I think it was winter-before-last when I first tackled the huge pile of reclaimed vintage fir flooring sitting in our upstairs. It had been salvaged from another to-be-demolished house in downtown Snohomish. I had even installed some of it, starting in our upstairs bathroom. But a large and unruly pile of the wood remained. It was not neatly stackable, because it still had all the nails in it. So, the first thing was to get the rest of it cleaned up and stacked.

The piles above represent the mess – on the left is the “done” pile. On the right is the (diminishing) pile with long nails sticking out at 45 degree angles. It ends up being more of a tangled mountain of wood than a stack, until the nails are removed. These pieces are all sixteen footers. Whoo, they sure had generous lumber back in those days!

The flooring was extracted from the previous house using a technique a friend showed me. For floors like these, where there was no subfloor, once you get a few end boards pulled up, you can start using a long 2×4 to leverage individual boards up off the floor joists. You just see-saw the 2×4 using the joist as the lever point, and work the flooring board nails up from each joist as you go along. This wood-on-wood action is less  damaging than using a metal crowbar; and less back-breaking, because you don’t have to bend over, and the long 2×4 gives you really good leverage. This also works well for pulling boards off of a deck. It goes pretty fast.

Once piled in a mountain in your unfinished upstairs, 😀 you can tackle the unpleasant task of removing the hundreds of nails from the salvaged boards. I’m sure there is more than one good way to do this. I tinkered with trying to cut them off, using nippers and a couple different grinder and Dremel attachments, and that worked OK. But I found that the little nib of nail head left in the board affected the way the boards would lay on the new subfloor, and even created some creaky spots. So I abandoned that approach and instead went to removing them completely.

My favorite method ended up being something another friend showed me. First, I’d bend the nail straight with the claw end of the hammer, if it had become  curved from the pressures of sitting in a disorganized pile. Then I’d pound it backwards out of its hole, as far as it would go.


Extracting the nail is the tricky part. Of course you want to avoid damaging the tongue through which it was nailed, and damaging the top part of the flooring that will be visible after installation. So, using a nail-nipper type tool works well to do the final extraction maneuver. The nipper has a sort of “cam” shape that allows you to rock it on the edge of the tongue and leverage the nail out of its hole. Hopefully without the tool coming into contact with the edge or top of the board;and hopefully without tweaking the tongue much. It works best if the nipper is very snug against the tongue, and sometimes you have to reposition it more than once if the nail doesn’t come out in one fell swoop.

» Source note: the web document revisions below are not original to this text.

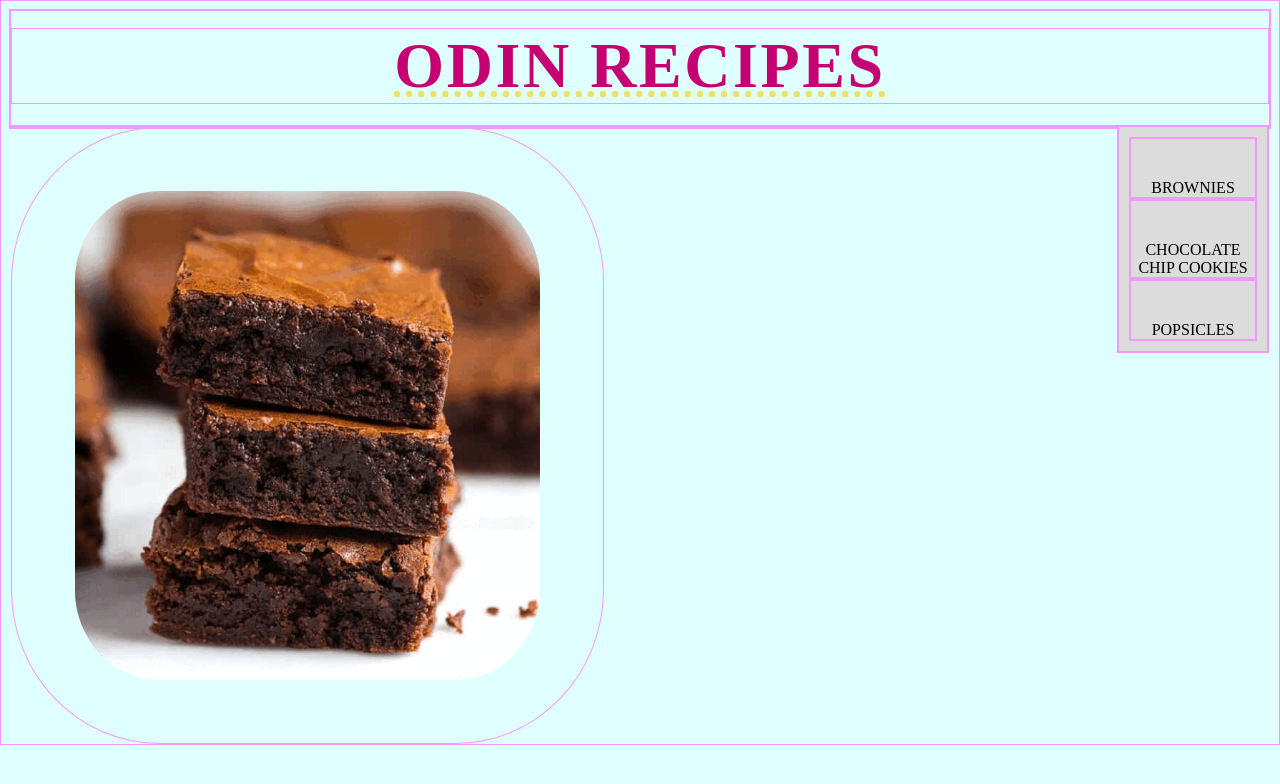
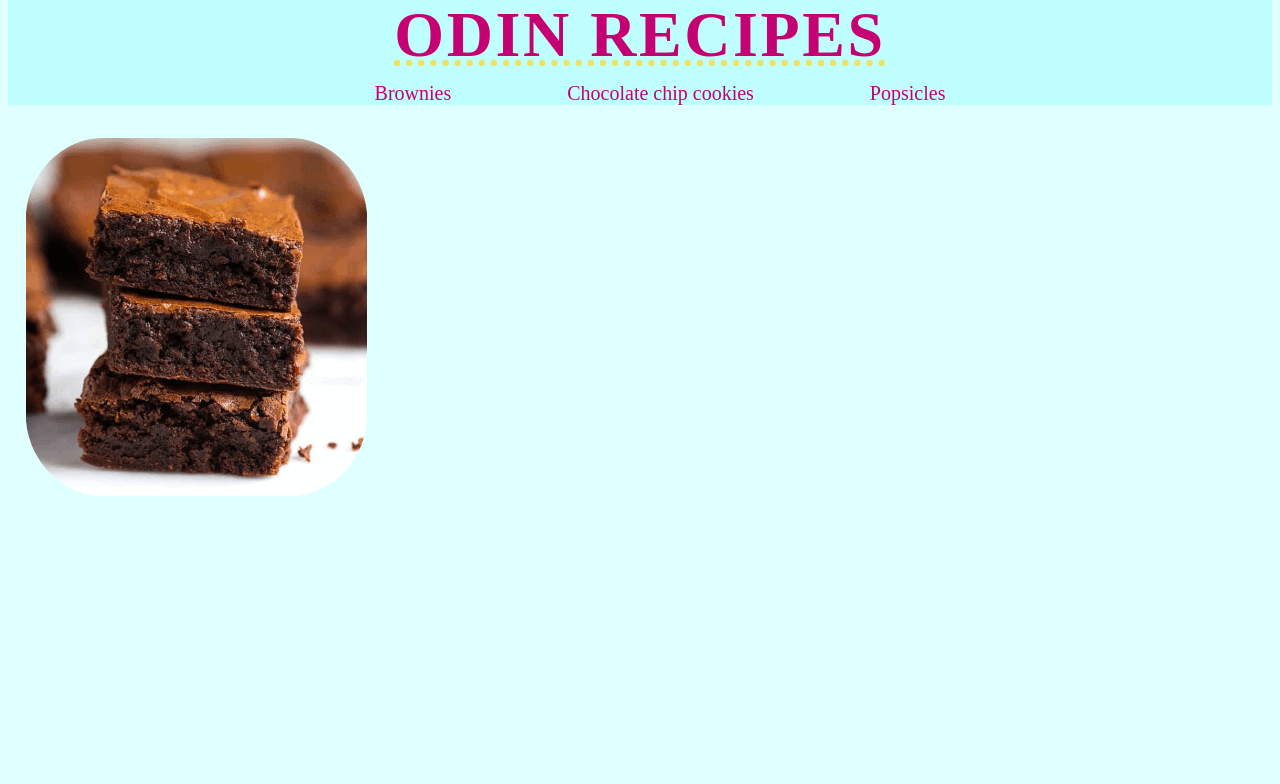
Before and after one commit to gabi-siqueira/odin-recipes, a plain HTML site: page index.html in a window 1280 px wide. Drawn offline with Linux system fonts and the light colour scheme.

Commit message:
Restart page menu, color the header, readjust main title and image proportions using flexbox

```diff
--- a/index.css
+++ b/index.css
@@ -1,7 +1,3 @@
-*{
-    border: 1px solid rgb(243, 152, 255);
-}
-
 body {
     background-color: lightcyan;
     color: rgb(197, 0, 115);
@@ -9,64 +5,62 @@ body {
     font-weight: 200;
 }
 
-.mainWrapper {
-    margin-left: auto;
-    margin-right: auto;
-    max-width: 960px;
-    /*To fit the paddings on each side*/
-    padding-left: 10%;
-    padding-right: 10%;
+header {
+    margin-top: 0px;
+    margin-bottom: 20px;
+    background-color: rgb(192, 255, 255);
 }
 
 #mainTitle {
-    position: relative;
+    flex: 1;
     font-family: "Norse";
     text-decoration: rgb(235, 226, 105) dotted underline;
     text-align: center;
     text-transform: uppercase;
     letter-spacing: 0.04em;
-    margin-bottom: -5px;
+    margin-top: -10px;
+    margin-bottom: 25px;
     font-size: 5vw;
     bottom: 2vw;
     }
 
-#mainImage {
-float: left;
-margin-left: auto;
-margin-right: auto;
-padding: 5%;
-height: 35%;
-width: 37%;
-border-radius: 25%;
+/*Menu options*/
+.pages ul {
+    display: flex;
+    flex-wrap: wrap;
+    justify-content: center;
+    font-size: 20px;
+    gap: 1rem;
+    margin: 0;
+    margin-top: -15px;
 }
 
-/*To do: Correct nav bar to make sure it's wrapped and sized to multiple screens*/
-
-nav {
-    float: right;
-    background-color: gainsboro;
-    position: sticky;
-    width: 150px;
-    /*Testing on different OS and devices*/
-    max-width: 100vw;
+li {
+    flex:1;
+    margin-right: 30px;
+    margin-left: 30px;
+    padding-left: 20px;
+    padding-right: 20px;
+    margin-bottom: 0;
+    flex: initial;
+    text-align: left;
+    list-style-type: none;
+    text-decoration: solid;
 }
 
-nav ul {
-    list-style-type: none;
-    padding: 10px;
-    margin: auto;
-    text-align: center;
+a, a:link, a:visited {
+    text-decoration: none;
+    color: rgb(197, 0, 115);
 }
 
-nav li a {
-    display: block;
-    color: black;
-    text-decoration: none;
-    text-transform: uppercase;
-    padding-top: 40px;
-    padding-bottom: 0px;
-}
+/*Main page*/
 
-nav a:hover {
-    background-color: antiquewhite;
-}
+#mainImage {
+    /*border: solid 1px red;*/
+    display: flex;
+    margin-left: 5px;
+    padding: 1%;
+    height: 25%;
+    width: 27%;
+    border-radius: 25%;
+    }
```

Nail1 Nail2

After I pulled the nails, then I ruined a perfectly good chisel by using it to lift up old carpet staples and scrape off carpet padding and other mysterious glued-on stuff (but chisels work so well for this purpose!):


And then pliers to pull them out the rest of the way:


And finally, I’m done, after three years of tripping over these messy piles, I have two neat stacks of wood, ready to use. You might be turned off by the fact that this flooring has a layer of what looks like paint primer that somebody probably slopped on from spraying the walls. But no worries, that’ll sand right off when the floors are refinished. This flooring is in beautiful shape, I think it was under carpet a good portion of its life, so has very little wear or damage.


And now that it’s stacked and I can count and measure the boards to estimate how many square feet are there, I realize there isn’t enough to cover the entire upstairs. So, I’m keeping an eye on craigslist for some more. Which may mean more de-nailing is in my future! <sigh>